The sky of December contains an amazing array of bright stars and deep-sky delights.
At this time of year we peer out toward the edge of our Galaxy, in the direction opposite to what we see in July and August. Even though we are looking away from the centre of our Galaxy, the Milky Way at this time of year contains a stunning collection of sights – for the naked eye, binoculars or a telescope.
I can’t list them all here, but most are in the lead image above! The image is a mosaic of the northern winter Milky Way, including the brilliant stars and constellations in and around Orion the Hunter.

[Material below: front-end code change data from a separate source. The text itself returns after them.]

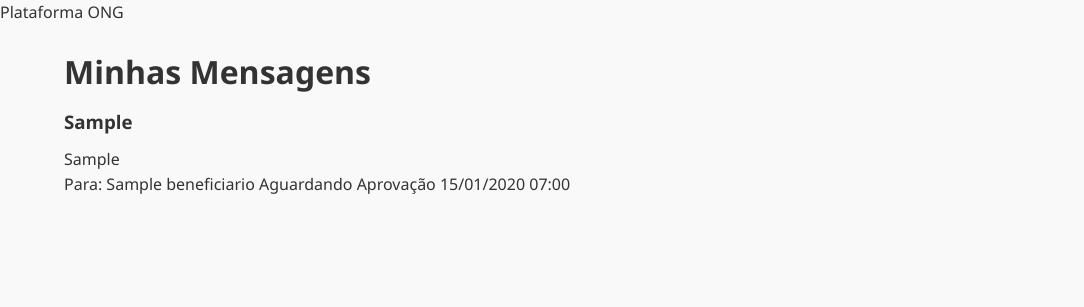
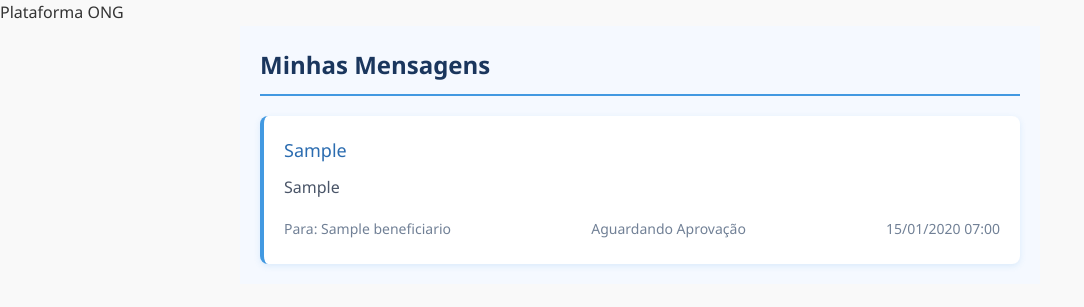
Before and after one commit to r7fael/solidare, a Django app: template application/templates/doadores/listar_mensagens.html in a window 1280 px wide. Shown: the top 307 px of the page, without its empty margins (0-1084 px from the left). Run offline with Django 5.2, Linux system fonts and the light colour scheme; the template is opened without the code that fills it: values that come from a table or form of the project are taken from there, others are empty; tables that the repository leaves empty hold one stand-in row (values such as "Sample post").

Commit message:
Correção de bugs

```diff
--- /dev/null
+++ b/application/static/application/css/listar_mensagens.css
@@ -0,0 +1,101 @@
+.container {
+    max-width: 800px;
+    margin: 0 auto;
+    padding: 20px;
+    font-family: 'Segoe UI', Roboto, 'Helvetica Neue', Arial, sans-serif;
+    background-color: #f5f9ff;
+}
+
+h1 {
+    color: #1a365d;
+    margin-bottom: 20px;
+    font-size: 24px;
+    font-weight: 600;
+    border-bottom: 2px solid #4299e1;
+    padding-bottom: 10px;
+}
+
+.messages-list {
+    display: flex;
+    flex-direction: column;
+    gap: 15px;
+}
+
+.message-card {
+    background-color: #ffffff;
+    border-radius: 8px;
+    box-shadow: 0 2px 6px rgba(66, 153, 225, 0.15);
+    padding: 20px;
+    border-left: 4px solid #4299e1;
+    transition: transform 0.2s ease;
+}
+
+.message-card:hover {
+    transform: translateY(-2px);
+}
+
+.message-card h3 {
+    color: #2b6cb0;
+    margin-top: 0;
+    margin-bottom: 10px;
+    font-size: 18px;
+    font-weight: 500;
+}
+
+.message-card p {
+    color: #4a5568;
+    margin-bottom: 15px;
+    line-height: 1.5;
+}
+
+.message-meta {
+    display: flex;
+    justify-content: space-between;
+    align-items: center;
+    font-size: 14px;
+    color: #718096;
+}
+
+.status {
+    padding: 4px 8px;
+    border-radius: 4px;
+    font-weight: 500;
+}
+
+
+.status.enviado {
+    background-color: #ebf8ff;
+    color: #3182ce;
+}
+
+.status.entregue, .status.aceita {
+    background-color: #f0fff4;
+    color: #38a169;
+}
+
+.status.lido {
+    background-color: #fffaf0;
+    color: #dd6b20;
+}
+
+.status.erro {
+    background-color: #fff5f5;
+    color: #e53e3e;
+}
+
+.empty-message {
+    text-align: center;
+    color: #718096;
+    padding: 20px;
+    background-color: #ffffff;
+    border-radius: 8px;
+    border: 1px dashed #cbd5e0;
+}
+
+
+.status-filter {
+    margin-bottom: 20px;
+    padding: 10px;
+    background-color: #ebf8ff;
+    border-radius: 8px;
+}
--- a/application/templates/doadores/listar_mensagens.html
+++ b/application/templates/doadores/listar_mensagens.html
@@ -1,7 +1,8 @@
 {% extends 'base.html' %}
+{% block content %}
 {% load static %}
 
-{% block content %}
+<link rel="stylesheet" href="{% static 'application/css/listar_mensagens.css' %}">
 <div class="container">
     <h1>Minhas Mensagens</h1>
 
--- a/application/templates/doadores/painel.html
+++ b/application/templates/doadores/painel.html
@@ -19,7 +19,7 @@
 
             <div class="resumo-perfil">
                 <div class="item-resumo">
-                    <span class="numero">R$ {{ total_doacoes|intcomma }}</span>
+                    <span class="numero">R$ {{ total_doacoes|floatformat:2|intcomma  }}</span>
                     <span class="rotulo">Total Doado</span>
                 </div>
                 <div class="item-resumo">
@@ -48,7 +48,7 @@
 
                 <div class="estatisticas-impacto">
                     <div class="cartao-estatistica">
-                        <h3>R$ {{ total_doacoes|intcomma }}</h3>
+                        <h3>R$ {{ total_doacoes|floatformat:2|intcomma }}</h3>
                         <p>Total Doado</p>
                     </div>
                     <div class="cartao-estatistica">
--- a/application/templates/gestores/painel.html
+++ b/application/templates/gestores/painel.html
@@ -16,7 +16,7 @@
 
             <div class="resumo-perfil">
                 <div class="item-resumo">
-                    <span class="numero">R$ {{ total_doacoes|intcomma }}</span>
+                    <span class="numero">R$ {{ total_doacoes|floatformat:2|intcomma  }}</span>
                     <span class="rotulo">Total Arrecadado</span>
                 </div>
                 <div class="item-resumo">
@@ -46,7 +46,7 @@
 
                 <div class="estatisticas-impacto">
                     <div class="cartao-estatistica">
-                        <h3>R$ {{ total_doacoes|intcomma }}</h3>
+                        <h3>R$ {{ total_doacoes|floatformat:2|intcomma  }}</h3>
                         <p>Total Arrecadado</p>
                     </div>
                     <div class="cartao-estatistica">
```
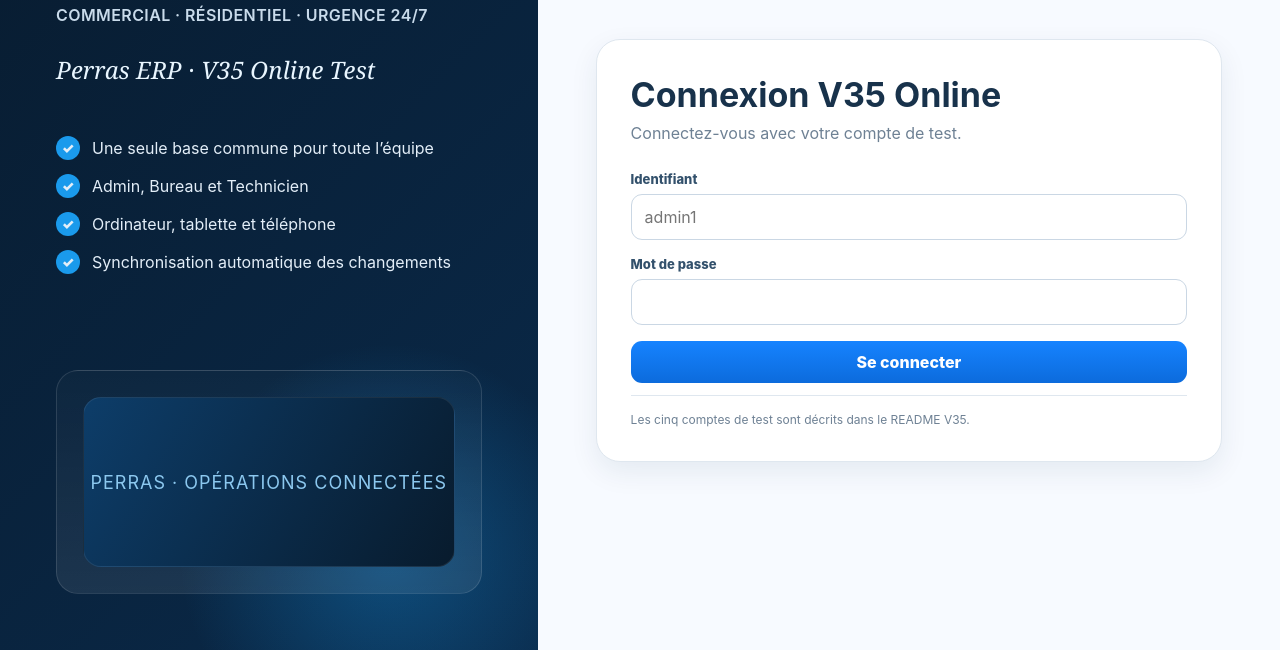
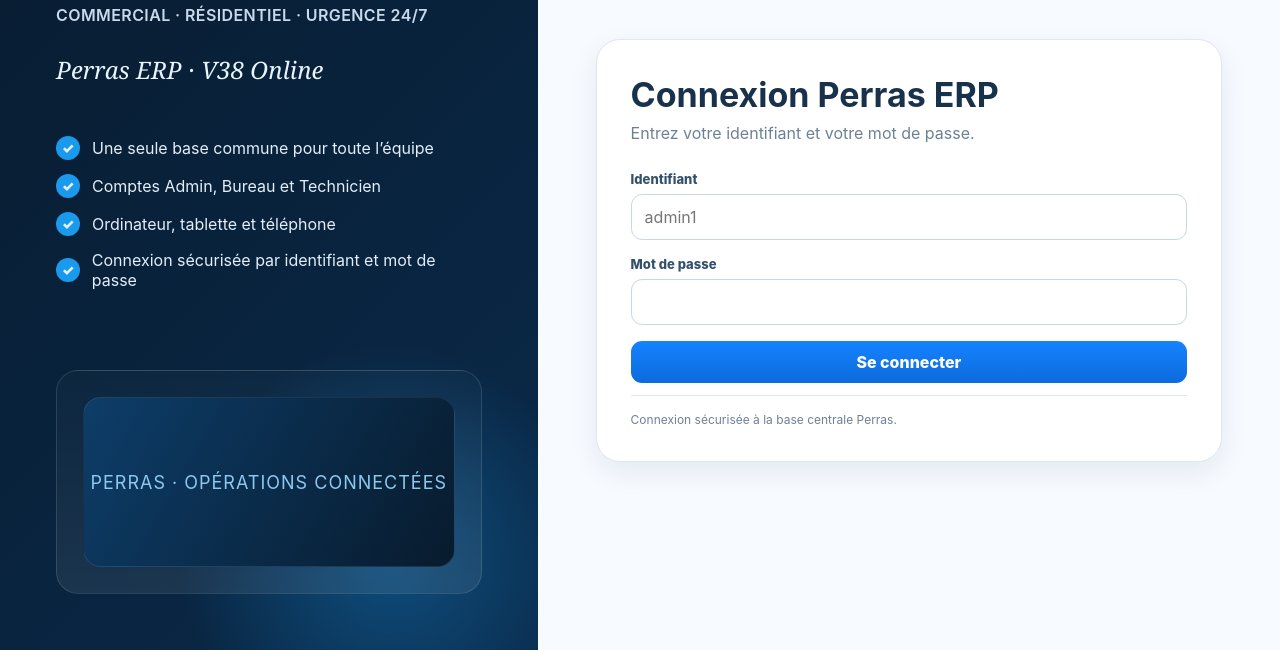
Before and after one commit to alexisraymond00/Perras-ERP-V35-Online-Test, a website: page perras_erp_v35_online_test-2/index.html in a window 1280 px wide. Shown: the part 150-800 px from the top of the page. Drawn offline with Linux system fonts and the light colour scheme; no server answers.

Commit message:
Add files via upload

```diff
--- a/perras_erp_v35_online_test-2/index.html
+++ b/perras_erp_v35_online_test-2/index.html
@@ -4,8 +4,7 @@
   <meta charset="utf-8" />
   <meta name="viewport" content="width=device-width,initial-scale=1" />
   <meta name="theme-color" content="#0b2447" />
-  <title>Perras ERP V35 Online — Connexion</title>
-  <link rel="manifest" href="manifest.webmanifest" />
+  <title>Perras ERP V38 — Connexion</title>
   <link rel="stylesheet" href="css/styles.css" />
 </head>
 <body>
@@ -15,13 +14,13 @@
         <div class="brand-lockup">
           <img class="login-logo" src="assets/perras-logo.png" alt="Perras">
           <p>COMMERCIAL · RÉSIDENTIEL · URGENCE 24/7</p>
-          <div class="brand-tag">Perras ERP · V35 Online Test</div>
+          <div class="brand-tag">Perras ERP · V38 Online</div>
         </div>
         <div class="login-benefits">
           <div><span class="check-dot">✓</span> Une seule base commune pour toute l’équipe</div>
-          <div><span class="check-dot">✓</span> Admin, Bureau et Technicien</div>
+          <div><span class="check-dot">✓</span> Comptes Admin, Bureau et Technicien</div>
           <div><span class="check-dot">✓</span> Ordinateur, tablette et téléphone</div>
-          <div><span class="check-dot">✓</span> Synchronisation automatique des changements</div>
+          <div><span class="check-dot">✓</span> Connexion sécurisée par identifiant et mot de passe</div>
         </div>
       </div>
       <div class="login-visual"><div class="fleet">PERRAS · OPÉRATIONS CONNECTÉES</div></div>
@@ -29,14 +28,14 @@
 
     <section class="login-panel">
       <div class="login-card">
-        <h2>Connexion V35 Online</h2>
-        <p class="lead">Connectez-vous avec votre compte de test.</p>
+        <h2>Connexion Perras ERP</h2>
+        <p class="lead">Entrez votre identifiant et votre mot de passe.</p>
         <form id="loginForm">
           <div class="field"><label for="username">Identifiant</label><input id="username" autocomplete="username" placeholder="admin1" required /></div>
           <div class="field"><label for="password">Mot de passe</label><input id="password" type="password" autocomplete="current-password" required /></div>
           <button class="btn btn-primary btn-block" type="submit">Se connecter</button>
         </form>
-        <div class="auth-note" id="status" style="margin-top:12px">Les cinq comptes de test sont décrits dans le README V35.</div>
+        <div class="auth-note" id="status" style="margin-top:12px">Connexion sécurisée à la base centrale Perras.</div>
       </div>
     </section>
   </main>
```
Also changed, not shown: perras_erp_v35_online_test-2/app.html (+1 -4 lines), perras_erp_v35_online_test-2/package.json (+6 -10 lines).
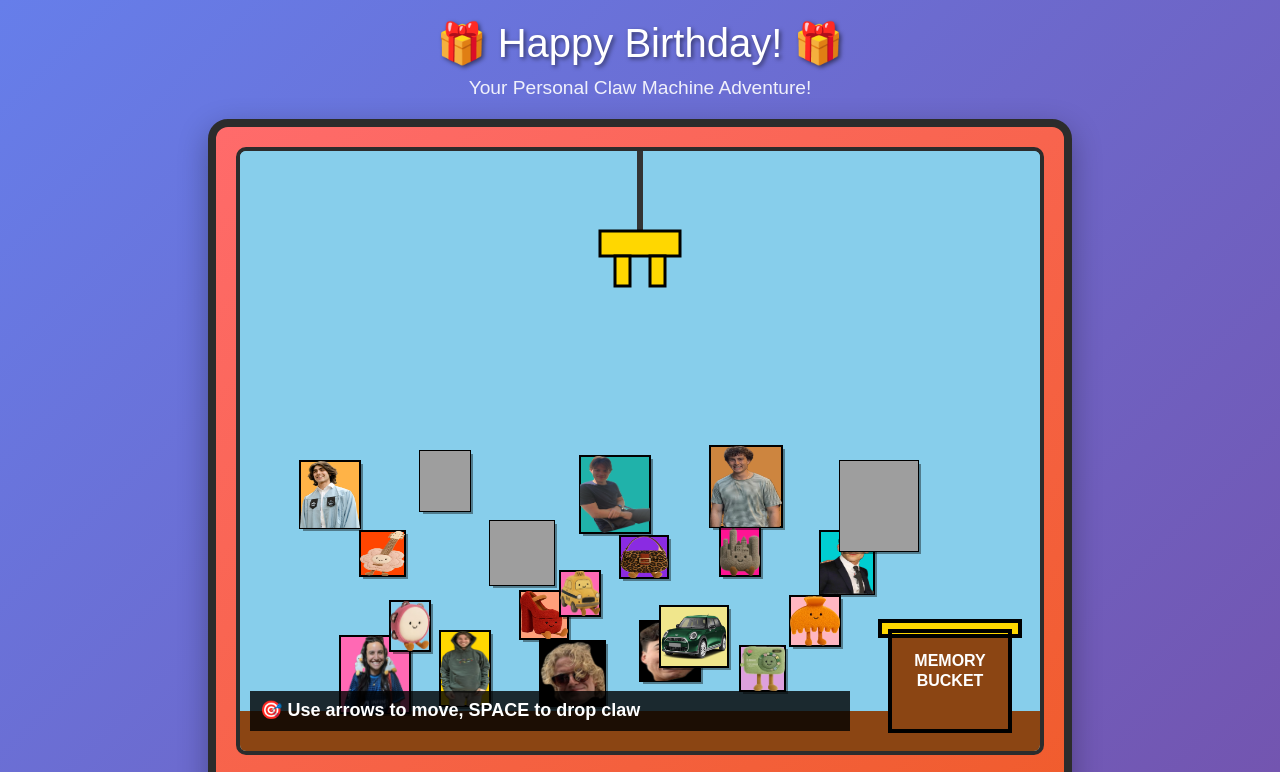
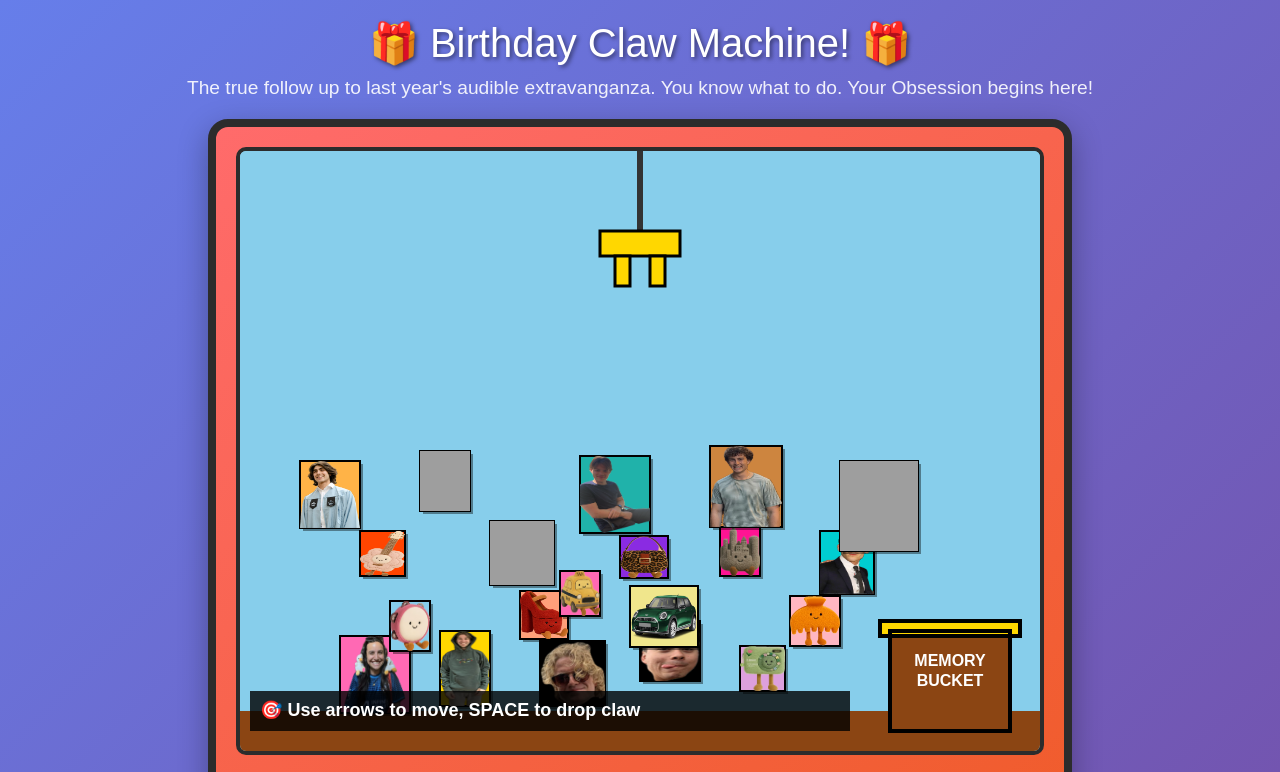
Before and after one commit to winnspencerham/ClawMachine, a plain HTML site: page index.html in a window 1280 px wide. Shown: the top 772 px of the page. Drawn offline with Linux system fonts and the light colour scheme.

Commit message:
Update index.html

```diff
--- a/index.html
+++ b/index.html
@@ -3,7 +3,7 @@
 <head>
     <meta charset="UTF-8">
     <meta name="viewport" content="width=device-width, initial-scale=1.0">
-    <title>🎁 Happy Birthday Claw Machine! 🎁</title>
+    <title>🎁  Birthday Claw Machine! 🎁</title>
     <style>
         body {
             margin: 0;
@@ -145,8 +145,8 @@
     </style>
 </head>
 <body>
-    <div class="game-title">🎁 Happy Birthday! 🎁</div>
-    <div class="game-subtitle">Your Personal Claw Machine Adventure!</div>
+    <div class="game-title">🎁 Birthday Claw Machine! 🎁</div>
+    <div class="game-subtitle">The true follow up to last year's audible extravanganza. You know what to do. Your Obsession begins here!</div>
 
     <div class="game-container">
         <canvas id="gameCanvas" width="800" height="600"></canvas>
@@ -276,7 +276,7 @@ class ClawMachineGame {
             // Second row - middle
             { x: 150, y: 450, width: 40, height: 50, color: '#87CEEB', image: 'IMG_3058.PNG', name: 'Sweet Memory', collected: false, weight: 0.5, falling: false, fallSpeed: 0, rotation: 0 },
             { x: 280, y: 440, width: 48, height: 48, color: '#FFA07A', image: 'IMG_3059.PNG', name: 'Fun Times', collected: false, weight: 0.4, falling: false, fallSpeed: 0, rotation: 0 },
-            { x: 420, y: 455, width: 68, height: 61, color: '#F0E68C', image: 'GMC.PNG', name: 'Precious Moment', collected: false, weight: 0.6, falling: false, fallSpeed: 0, rotation: 0 },
+            { x: 390, y: 435, width: 68, height: 61, color: '#F0E68C', image: 'GMC.PNG', name: 'Precious Moment', collected: false, weight: 0.6, falling: false, fallSpeed: 0, rotation: 0 },
             { x: 550, y: 445, width: 50, height: 50, color: '#FFB6C1', image: 'IMG_3061.PNG', name: 'Happy Memory', collected: false, weight: 0.7, falling: false, fallSpeed: 0, rotation: 0 },
 
             // Third row - higher
```
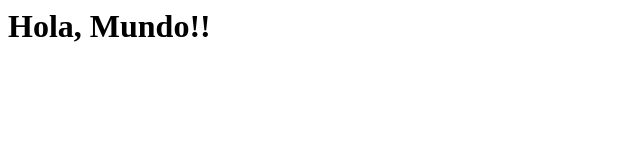
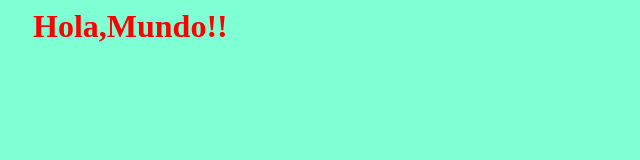
Before and after one commit to raff137/rafa1, a plain HTML site: page index.html in a window 1280 px wide. Shown: the whole page, without its empty margins (0-640 px from the left). Drawn offline with Linux system fonts and the light colour scheme.

Commit message:
version2

```diff
--- a/index.html
+++ b/index.html
@@ -1,11 +1,12 @@
 <html lang="en">
 <head>
-    <meta charset="UTF-8">
-    <meta http-equiv="X-UA-Compatible" content="IE=edge">
-    <meta name="viewport" content="width=device-width, initial-scale=1.0">
-    <title>Document</title>
+ <meta charset="UTF-8">
+ <meta http-equiv="X-UA-Compatible" content="IE=edge">
+ <meta name="viewport" content="width=device-width, initialscale=1.0">
+ <title>Document</title>
+ <link rel="stylesheet" href="./mystyles.css">
 </head>
 <body>
-    <h1>Hola, Mundo!!</h1>
+ <h1>Hola,Mundo!!</h1>
 </body>
 </html>
--- /dev/null
+++ b/mystyles.css
@@ -0,0 +1,7 @@
+body{
+    background-color: aquamarine;
+   }
+   h1{
+    color: red;
+    margin-left: 25px;
+   }
```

The Milky Way extends from Perseus in the north at top, to Canis Major in the south at bottom. Throughout the scene are dark lanes and dust clouds, such as the Taurus Dark Clouds at upper right.
The Milky Way is dotted with numerous red “hydrogen-alpha” regions of emission nebulosity, such as the bright Rosette Nebula at lower left and the California Nebula at upper right. The curving arc of Barnard’s Loop surrounds the east side of Orion. Orion is below centre, with Sirius, the night sky’s brightest star, at lower left.
The constellation of Taurus is at upper right and Gemini at upper left. Auriga is at top and Perseus at upper right.
There’s an unusually bright area in Taurus just right of centre in the mosaic which I thought might be an image processing artifact. No. It’s the Gegenschein – a glow of sunlight reflected off comet dust directly opposite the Sun.
Two highlights of this sky that are great regions for binoculars are the Hyades cluster in Taurus ….
…and the Belt and Sword of Orion.
The Hyades – the face of Taurus – is one of the nearest and therefore largest open star clusters.
Orion the Hunter, who battles Taurus in the sky, contains the famous Orion Nebula, here overexposed in order to bring out the much fainter nebulosity in the region.
The magenta and blue arcs in the image below are photographic targets, but the bright Orion Nebula in Orion’s Sword is easy in binoculars, shining below the trio of his Belt Stars.
For us in the northern hemisphere, Orion and company are winter sights. But for those down under, in the southern hemisphere, this is the summer sky. So pardon the northern chauvinism in the title!
Either way, on a dark, moonless night, get out and explore the sky around Orion.
I shot the segments for the main mosaic at top on a very clear night on December 5, 2015 from the Quailway Cottage at Portal, Arizona. This is a mosaic of 8 segments, in two columns of 4 rows, with generous overlap. Each segment was made of 4 x 2.5-minute exposures stacked with mean combine stack mode to reduce noise, plus 2 x 2.5-minute exposures taken through the Kenko Softon filter layered in with Lighten belnd mode to add the star glows. Each segment was shot at f/2.8 with the original 35mm Canon L-series lens and the filter-modified (by Hutech) Canon 5D MkII at ISO 1600, riding on the iOptron Sky-Tracker. All stacking and stitching in Photoshop CC 2015. The soft diffusion filter helps bring out the star colors in this area of sky rich in brilliant giant stars.
— Alan, December 11, 2015 / © 2015 Alan Dyer / www.amazingsky.com